The first ministers cabinet meeting in Spain on Tuesday approved the rise in pensions by 0.9%. The increase will be applied retroactively from January 1 and will affect more than 10 million Spaniards, both contributory and non-contributory and passive class pensions. It will cost the Spanish coffers 1.4 bn euros.
BancaMarch | The European Commission warns that Spain is moving away from the adjustment path and asks for measures that compensate the alignment of pensions with prices.
Moody’s warns that a broad reversal of reforms, especially of pensions or the labour market, would exert downward pressure on its rating for Spain.
Ángel de la Fuente (Fedea) | One of the most controversial aspects of the 2013 reform of the Spanish system of public pensions has been the introduction of a revaluation index (the so-called IRP) which linked the updating of pensions, once triggered, to the financial situation of Social Security, thus abandoning the traditional reference to inflation measured by the consumer price index (CPI). Given the measure´s unpopularity, once inflation recovered after the crisis, it did not take long for it to be provisionally suspended. Currently, there seems to be a broad consensus among the main politically parties to abolish it altogether, returning to the general indexing of pensions to the CPI.

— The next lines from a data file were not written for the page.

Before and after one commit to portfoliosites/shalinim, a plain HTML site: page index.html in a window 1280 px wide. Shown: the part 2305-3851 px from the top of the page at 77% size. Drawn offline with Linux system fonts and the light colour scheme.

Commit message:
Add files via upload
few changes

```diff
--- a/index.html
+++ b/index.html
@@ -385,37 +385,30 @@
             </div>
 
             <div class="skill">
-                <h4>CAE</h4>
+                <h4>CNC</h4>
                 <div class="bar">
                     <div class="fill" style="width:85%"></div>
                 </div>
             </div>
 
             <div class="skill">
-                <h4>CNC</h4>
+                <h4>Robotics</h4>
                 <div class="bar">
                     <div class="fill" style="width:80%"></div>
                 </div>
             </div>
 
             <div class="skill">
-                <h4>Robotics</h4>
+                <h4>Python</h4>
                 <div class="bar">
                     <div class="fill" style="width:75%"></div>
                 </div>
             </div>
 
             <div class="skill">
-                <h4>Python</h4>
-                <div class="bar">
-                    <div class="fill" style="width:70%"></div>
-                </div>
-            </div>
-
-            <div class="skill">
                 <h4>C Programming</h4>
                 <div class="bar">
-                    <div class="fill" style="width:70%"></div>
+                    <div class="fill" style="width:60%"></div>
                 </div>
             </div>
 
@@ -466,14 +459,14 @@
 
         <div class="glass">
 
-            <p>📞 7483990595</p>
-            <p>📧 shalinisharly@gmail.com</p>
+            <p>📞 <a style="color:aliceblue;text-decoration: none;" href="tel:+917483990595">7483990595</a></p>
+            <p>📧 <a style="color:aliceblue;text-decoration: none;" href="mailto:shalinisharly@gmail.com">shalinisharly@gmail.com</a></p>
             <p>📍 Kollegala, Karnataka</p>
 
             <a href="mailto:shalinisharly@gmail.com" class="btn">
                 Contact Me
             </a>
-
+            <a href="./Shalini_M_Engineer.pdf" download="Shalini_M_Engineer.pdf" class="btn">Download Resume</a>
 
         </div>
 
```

Miguel Navascués | The winner of the recent elections, Pedro Sánchez, defined his objective in the previous debates with great precision: to end the increasing inequality in Spain. But inequality is not the main problem in Spain, it does not even have the nature of a problem. To begin, it is not increasing.
Emilio José González González via The Conversation | How many immigrants does Spain need to be able to pay the pensions? To put a figure is easy. The IMF, in an analysis entitled Challenges Beyond Financial Sustainability, concludes that 5.5 million immigrants will be needed between now and 2050, equivalent to 21% of the current population.
The 2018 budgets predict very optimistic increases in revenues (+6% in some taxes). But there is no real risk of non-compliance if spending remains tightly controlled.
It seems obvious that the most sensible thing to do with respect to retirement is to try to save something and invest it well to complement the meager pension which, foreseeably, the State will give us when we retire.
Companies have to make an effort to generate quality jobs so the recovery in confidence and consumption ends up being consolidated, says Mutua Madrileña chairman Ignacio Garralda.
Judging by the incessant comments these days from all kinds of financial experts and even independent voices, one of the best solutions for Spaniards in the face of the country’s serious pension system crisis is to sign up to a private pension plan. In reality, no-one has any doubt that the public pensions system will not be able to meet its commitment to providing a decent pension for future retirees, in line with their expectations. That said, are private pension plans the solution?